We get to know through flashbacks that the protagonist, Jacob once led a completely different life, happily married with a son. But gets involved in a series of events that makes his more innocent days seem a million miles away. However, Waugh seems to be more interested in how a smart guy discovers and adapts to the complex politics of prison life. To survive, Jacob is forced to align himself with a group of neo-Nazi skinheads, doing favors on demand — finally earning their total confidence during a massive brawl between rival factions in the yard. Taking an active role in that battle, a whirlwind of handheld cameras and rapid stabbings, may have saved Jacob’s life, but it also adds years to his sentence, and at a certain point, he decides to erase himself from all that he knew before, much to his family’s consternation.

The movie traces his transformation(albeit in nonlinear fashion) to show ways in which people are molded by their circumstances and as such, build empathy for the protagonist. Eventually, we get to understand how much he sacrificed for his family’s safety. At the end of the day, maximum-security incarceration didn’t only fail to limit his power but ends up furthering his cause. The power structure is intense and further stifles by a realistic confusion between good and bad behavior. In a scene that may as well have been lifted from a David Ayer movie, a cop (Omari Hardwick) risks his own life raiding a trigger-happy suspect’s home, but he’s not above manipulating snitches to get his man, a paradox that doesn’t faze Benjamin Bratt’s fellow officer in the slightest. While Jon Bernthal’s heavily inked thug plays both sides, Jacob also keeps us guessing as to his allegiances, advising Afghanistan vet and amateur gun-runner Howie (Emory Cohen) to stay “clean,” even as he orchestrates an elaborate arms deal.

Oddly enough, considering Waugh’s background in stunts, the movie doesn’t indulge overly in the action scenes.
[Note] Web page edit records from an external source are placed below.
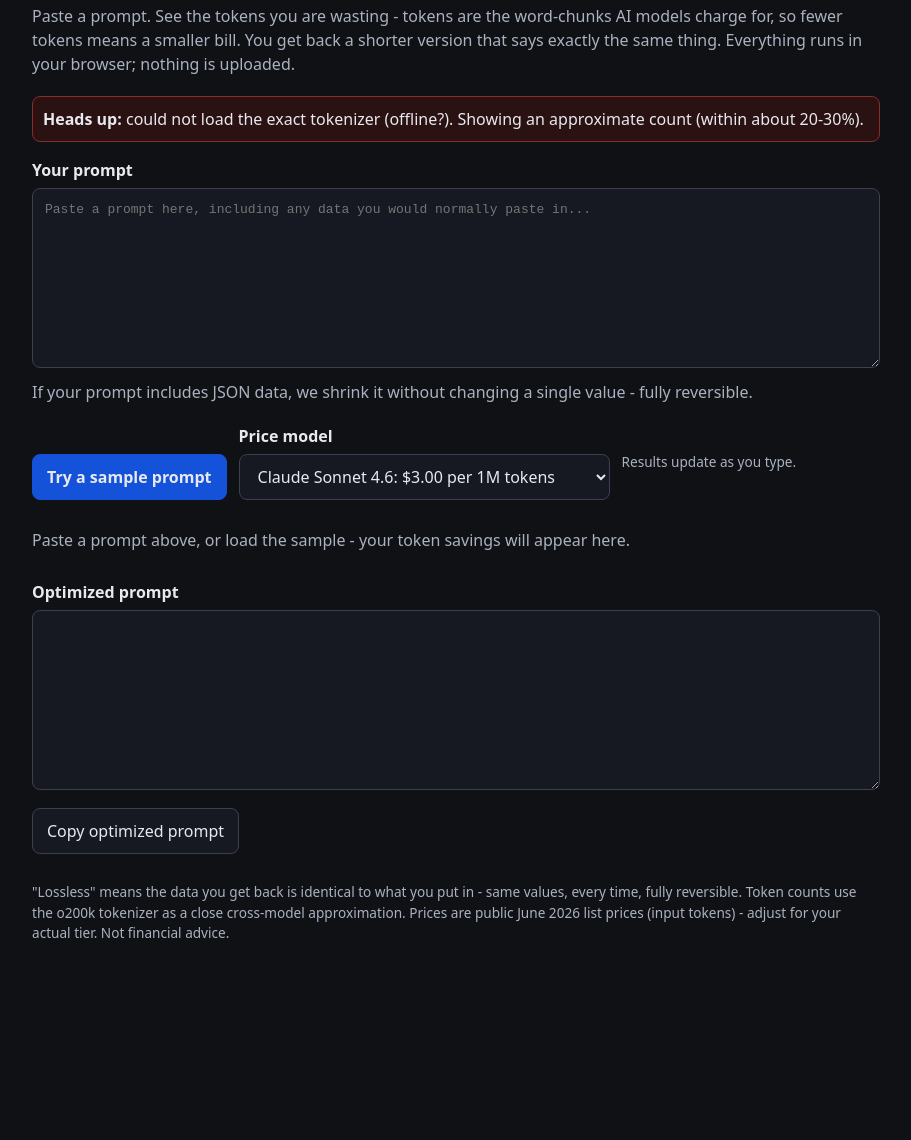
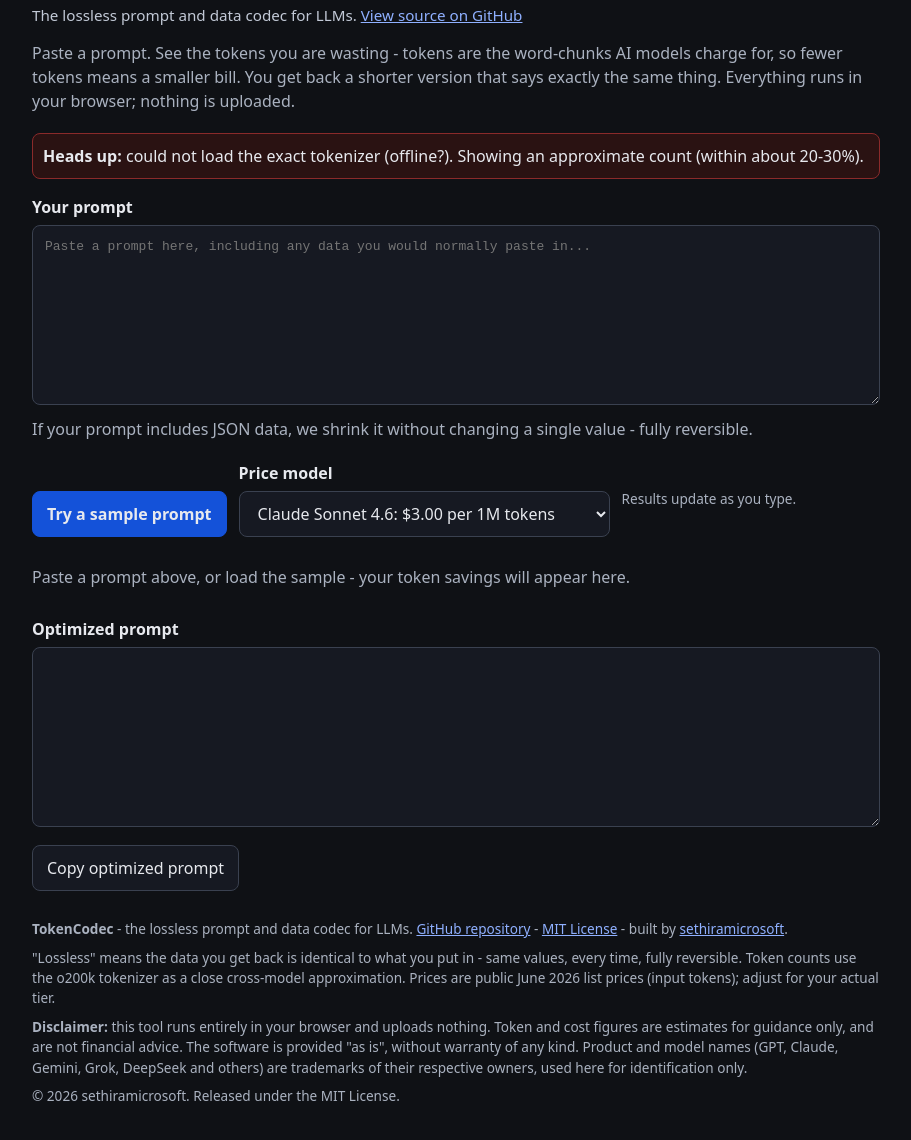
Before and after one commit to sethiramicrosoft/tokencodec, a browser extension: page web/index.html in a window 1280 px wide. Shown: the part 62-1202 px from the top of the page, without its empty margins (184-1095 px from the left). Before the commit the page ends 1070 px from the top, so only its background shows below. Drawn offline with Linux system fonts and the light colour scheme.

Commit message:
Add LICENSE + page branding (repo/license links, author credit, disclaimer); extend --global to Claude Code, Codex, Gemini; lead Step 3 with the hosted URL

```diff
--- a/web/index.html
+++ b/web/index.html
@@ -12,6 +12,8 @@
   h1 { font-size: 1.6rem; margin: 0 0 4px; }
   h2 { font-size: 1.05rem; }
   p.sub { color: #aab2c0; margin: 0 0 20px; }
+  p.tagline { color: #c2c9d6; margin: 0 0 14px; font-size: .95rem; }
+  footer p { margin: 0 0 8px; }
   label { display: block; font-weight: 600; margin: 16px 0 6px; }
   textarea { width: 100%; min-height: 180px; padding: 12px; border-radius: 8px;
     border: 1px solid #3a4150; background: #161922; color: #e7e9ee; font: 13px/1.45 ui-monospace, monospace; resize: vertical; }
@@ -39,6 +41,7 @@
 <main>
   <a class="skip-link" href="#prompt">Skip to prompt</a>
   <h1>TokenCodec</h1>
+  <p class="tagline">The lossless prompt and data codec for LLMs. <a href="https://github.com/sethiramicrosoft/tokencodec" target="_blank" rel="noopener">View source on GitHub</a></p>
   <p class="sub">Paste a prompt. See the tokens you are wasting - tokens are the word-chunks AI models charge for, so fewer tokens means a smaller bill. You get back a shorter version that says exactly the same thing. Everything runs in your browser; nothing is uploaded.</p>
 
   <div id="tokwarn" class="warn" role="alert" hidden><strong>Heads up:</strong> could not load the exact tokenizer (offline?). Showing an approximate count (within about 20-30%).</div>
@@ -102,8 +105,17 @@
   <div class="row"><button id="copy" type="button" class="secondary">Copy optimized prompt</button><span id="copied" role="status" hidden></span></div>
 
   <footer>
-    "Lossless" means the data you get back is identical to what you put in - same values, every time, fully reversible.
-    Token counts use the o200k tokenizer as a close cross-model approximation. Prices are public June 2026 list prices (input tokens) - adjust for your actual tier. Not financial advice.
+    <p><strong>TokenCodec</strong> - the lossless prompt and data codec for LLMs.
+      <a href="https://github.com/sethiramicrosoft/tokencodec" target="_blank" rel="noopener">GitHub repository</a> -
+      <a href="https://github.com/sethiramicrosoft/tokencodec/blob/main/LICENSE" target="_blank" rel="noopener">MIT License</a> -
+      built by <a href="https://github.com/sethiramicrosoft" target="_blank" rel="noopener">sethiramicrosoft</a>.</p>
+
+    <p>"Lossless" means the data you get back is identical to what you put in - same values, every time, fully reversible.
+      Token counts use the o200k tokenizer as a close cross-model approximation. Prices are public June 2026 list prices (input tokens); adjust for your actual tier.</p>
+
+    <p><strong>Disclaimer:</strong> this tool runs entirely in your browser and uploads nothing. Token and cost figures are estimates for guidance only, and are not financial advice. The software is provided "as is", without warranty of any kind. Product and model names (GPT, Claude, Gemini, Grok, DeepSeek and others) are trademarks of their respective owners, used here for identification only.</p>
+
+    <p>&copy; 2026 sethiramicrosoft. Released under the MIT License.</p>
   </footer>
 </main>
 
```
Also changed, not shown: build-web.mjs (+14 -2 lines), install.mjs (+10 -5 lines), install.test.mjs (+8 -0 lines), README.md, 1 other file.
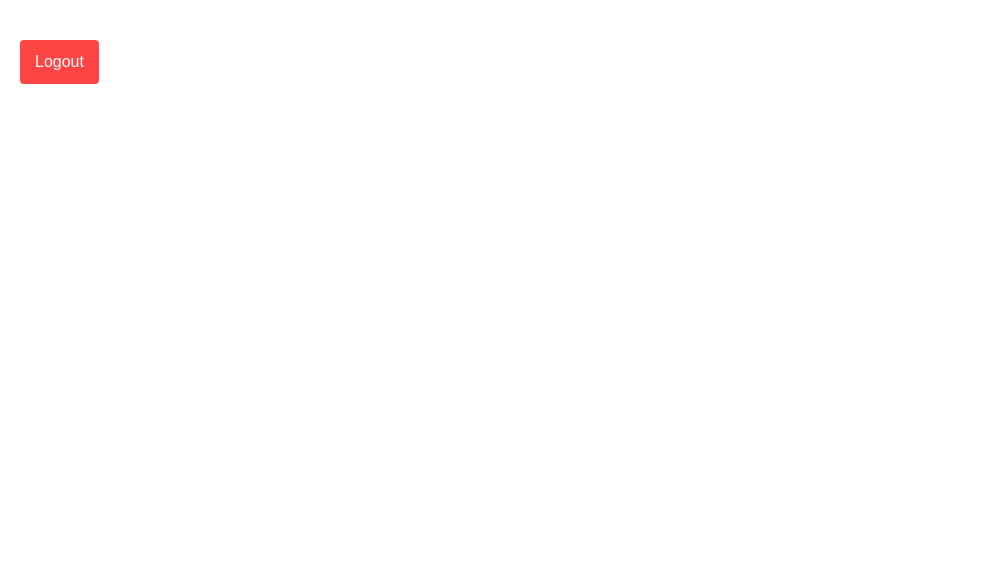
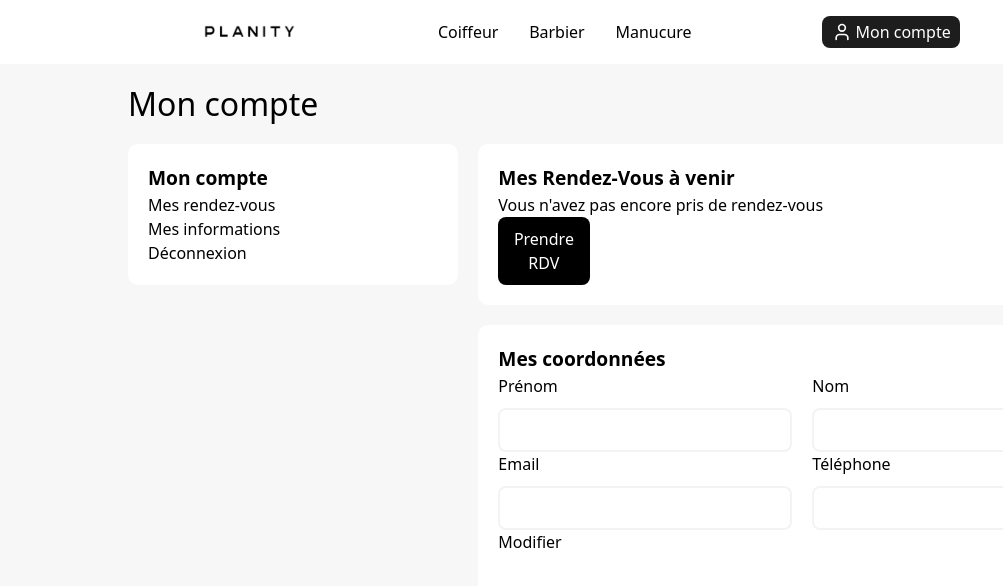
Before and after one commit to luminescencedev/Planity_Clone, a Next.js app in the folder frontend/: page /account in a window 1280 px wide. Shown: the top 586 px of the page, without its empty margins (0-1003 px from the left). Built offline with nearby package versions, Linux system fonts and the light colour scheme.

Commit message:
Enhance account page: add footer component, improve user info form, and style updates

```diff
--- /dev/null
+++ b/frontend/component/footer.js
@@ -0,0 +1,8 @@
+export default function Footer() {
+    return (
+    <>
+
+
+    </>
+    )
+}
--- a/frontend/pages/_app.js
+++ b/frontend/pages/_app.js
@@ -1,5 +1,7 @@
 import { AuthProvider } from "../context/AuthContext";
+import "../styles/account.css";
 import "../styles/global.css";
+
 
 function MyApp({ Component, pageProps }) {
   return (
--- a/frontend/pages/account.js
+++ b/frontend/pages/account.js
@@ -1,83 +1,217 @@
-import { useState, useEffect, useContext } from 'react';
-import { useRouter } from 'next/router';
-import AuthContext from '../context/AuthContext';
+import { useState, useEffect, useContext } from "react";
+import { useRouter } from "next/router";
+import AuthContext from "../context/AuthContext";
+import Header from "../component/header";
+import Footer from "../component/footer";
 
 export default function Account() {
   const router = useRouter();
   const { token, logout } = useContext(AuthContext);
   const [user, setUser] = useState(null);
-  const [error, setError] = useState('');
+  const [error, setError] = useState("");
   const [loading, setLoading] = useState(true);
+  const [isEditing, setIsEditing] = useState(false);
+  const [formData, setFormData] = useState({
+    first_name: "",
+    last_name: "",
+    email: "",
+    phone: "",
+  });
+  const [message, setMessage] = useState("");
 
   useEffect(() => {
     const fetchUserData = async () => {
       try {
-        const response = await fetch('http://localhost:3001/account', {
+        const response = await fetch("http://localhost:3001/account", {
           headers: {
-            'Authorization': `Bearer ${token}`,
-            'Content-Type': 'application/json'
-          }
+            Authorization: `Bearer ${token}`,
+            "Content-Type": "application/json",
+          },
         });
 
         const data = await response.json();
 
         if (!response.ok) {
           console.error("Backend error details:", data);
-          throw new Error(data.details || 'Account fetch failed');
+          throw new Error(data.details || "Account fetch failed");
         }
 
         setUser(data);
+        setFormData({
+          first_name: data.first_name || "",
+          last_name: data.last_name || "",
+          email: data.email || "",
+          phone: data.phone || "",
+        });
       } catch (err) {
         console.error("Full fetch error:", err);
         setError(err.message);
+      } finally {
+        setLoading(false);
       }
     };
+
     if (token) {
       fetchUserData();
     } else {
       setLoading(false);
-      setError('No authentication token found');
+      setError("No authentication token found");
     }
   }, [token]);
+
+  const handleChange = (e) => {
+    const { name, value } = e.target;
+    setFormData((prev) => ({ ...prev, [name]: value }));
+  };
+
+  const handleSubmit = async (e) => {
+    e.preventDefault();
+    try {
+      const response = await fetch("http://localhost:3001/account", {
+        method: "PUT",
+        headers: {
+          Authorization: `Bearer ${token}`,
+          "Content-Type": "application/json",
+        },
+        body: JSON.stringify(formData),
+      });
+
+      const data = await response.json();
+
+      if (!response.ok) {
+        throw new Error(data.error || "Failed to update profile");
+      }
+
+      setUser(data);
+      setMessage("Profil mis à jour avec succès!");
+      setIsEditing(false);
+      setTimeout(() => setMessage(""), 3000);
+    } catch (error) {
+      setMessage(`Erreur: ${error.message}`);
+      console.error("Update error:", error);
+    }
+  };
 
   if (loading) return <div>Loading...</div>;
 
   return (
-     // Log the user data
-    <div style={{ padding: '20px', fontFamily: 'Arial' }}>
+    <div className="container-account">
+      <Header />
 
+      <h1 className="page-title">Mon compte</h1>
+      <div className="container">
+        <div className="left">
+          <h2>Mon compte</h2>
+          <h3>Mes rendez-vous</h3>
+          <h3>Mes informations</h3>
+          <button id="logout-submit" onClick={logout}>Déconnexion</button>
+        </div>
 
+        {message && <div>{message}</div>}
 
+        <div className="right">
+          <div className="box">
+            <div className="rendez-vous">
+              <h2>Mes Rendez-Vous à venir</h2>
+              <p>Vous n'avez pas encore pris de rendez-vous</p>
+              <button id="rdv-submit" onClick={() => router.push("/categories/Coiffeur")}>
+                Prendre RDV
+              </button>
+            </div>
+          </div>
 
+          <div className="box">
+            <div className="user-infos">
+              <h2>Mes coordonnées</h2>
+              <form onSubmit={handleSubmit}>
+                <div className="form-row">
+                  <div className="form-group">
+                    <label htmlFor="first_name">Prénom</label>
+                    <input
+                      type="text"
+                      id="first_name"
+                      name="first_name"
+                      value={formData.first_name}
+                      onChange={handleChange}
+                      disabled={!isEditing}
+                      required
+                    />
+                  </div>
 
+                  <div className="form-group">
+                    <label htmlFor="last_name">Nom</label>
+                    <input
+                      type="text"
+                      id="last_name"
+                      name="last_name"
+                      value={formData.last_name}
+                      onChange={handleChange}
+                      disabled={!isEditing}
+                      required
+                    />
+                  </div>
+                </div>
 
-      {user && (
-        <div>
-          <h2>Formatted Data:</h2>
-          <ul style={{ listStyle: 'none', padding: 0 }}>
-            {Object.entries(user).map(([key, value]) => (
-              <li key={key} style={{ marginBottom: '10px' }}>
-                <strong>{key}:</strong> {value !== null ? value.toString() : 'null'}
-              </li>
-            ))}
-          </ul>
+                <div className="form-row">
+                  <div className="form-group">
+                    <label htmlFor="email">Email</label>
+                    <input
+                      type="email"
+                      id="email"
+                      name="email"
+                      value={formData.email}
+                      onChange={handleChange}
+                      disabled={!isEditing}
+                      required
+                    />
+                  </div>
+
+                  <div className="form-group">
+                    <label htmlFor="phone">Téléphone</label>
+                    <input
+                      type="tel"
+                      id="phone"
+                      name="phone"
+                      value={formData.phone}
+                      onChange={handleChange}
+                      disabled={!isEditing}
+                      pattern="[0-9]{10}"
+                      title="Numéro à 10 chiffres"
+                    />
+                  </div>
+                </div>
+
+                <div className="button-group">
+                  {isEditing ? (
+                    <>
+                      <button
+                        type="button"
+                        onClick={() => {
+                          setIsEditing(false);
+                          setFormData({
+                            first_name: user.first_name || "",
+                            last_name: user.last_name || "",
+                            email: user.email || "",
+                            phone: user.phone || "",
+                          });
+                        }}
+                      >
+                        Annuler
+                      </button>
+                      <button id="save-submit" type="submit">Enregistrer</button>
+                    </>
+                  ) : (
+                    <button id="cancel-submit" type="button" onClick={() => setIsEditing(true)}>
+                      Modifier
+                    </button>
+                  )}
+                </div>
+              </form>
+            </div>
+          </div>
         </div>
-      )}
-
-      <button
-        onClick={logout}
-        style={{
-          marginTop: '20px',
-          padding: '10px 15px',
-          backgroundColor: '#ff4444',
-          color: 'white',
-          border: 'none',
-          borderRadius: '4px',
-          cursor: 'pointer'
-        }}
-      >
-        Logout
-      </button>
+      </div>
+      <Footer />
     </div>
   );
 }
--- /dev/null
+++ b/frontend/styles/account.css
@@ -0,0 +1,99 @@
+.container-account {
+   background-color: #f7f7f7;
+}
+.page-title {
+    margin: 2vh 0;
+    padding: 0;
+    height: auto;
+    font-size: 2rem;
+    margin-left: 10%; /* Aligns with .left */
+}
+
+.container {
+    display: flex;
+    align-items: flex-start; /* Aligns .left and .right to the top */
+    justify-content: space-between;
+    width: 100%;
+    gap: 20px;
+}
+
+.left {
+    width: 30%;
+    background-color: white;
+    padding: 20px;
+    margin-left: 10%; /* Same margin as h1 for alignment */
+    border-radius: 10px;
+    display: flex;
+    flex-direction: column;
+    align-items: flex-start;
+}
+
+  .right {
+    display: flex;
+    flex-direction: column;
+    width: 60%;
+    margin-right: 12%;
+    gap: 20px;
+  }
+
+  .box {
+    display: flex;
+    flex-direction: column;
+    background-color: white;
+    padding: 20px;
+    border-radius: 10px;
+    color: black;
+  }
+  .rendez-vous {
+    display: flex;
+    flex-direction: column; /* Stack items vertically */
+    justify-content: space-between; /* Space items evenly from top to bottom */
+    height: 100%;
+  }
+
+  .user-infos {
+ height: 40vh;
+  }
+
+  .form-group{
+    display: flex;
+    flex-direction: row;
+    gap: 10px;
+    width: 30%;
+  }
+
+  h2{
+    font-weight: 600;
+    font-size: larger;
+  }
+  .form-row {
+    display: flex;
+    justify-content: space-between; /* Adds space between the two input fields */
+    gap: 20px; /* Adds space between the form groups */
+    width: 100%;
+  }
+
+  .form-group {
+    flex: 1; /* Ensures each input takes equal width */
+    display: flex;
+    flex-direction: column;
+  }
+
+  #rdv-submit{
+    background-color: black; /* Bootstrap primary color */
+    color: white;
+    border: none;
+    padding: 10px ;
+    border-radius: 8px;
+    cursor: pointer;
+    font-size: 16px;
+    transition: background-color 0.3s ease;
+    width: 15%;
+  }
+
+  input {
+    border: 2px solid #f3f3f5;
+    border-radius: 8px;
+    padding: 8px;
+    width: 100%; /* Makes sure inputs fill the available space */
+  }
```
Violence flares up quickly and is snuffed before you know it and yet, the same blood-chilling tension we might sense in watching a snake-charmer at work permeates nearly every scene.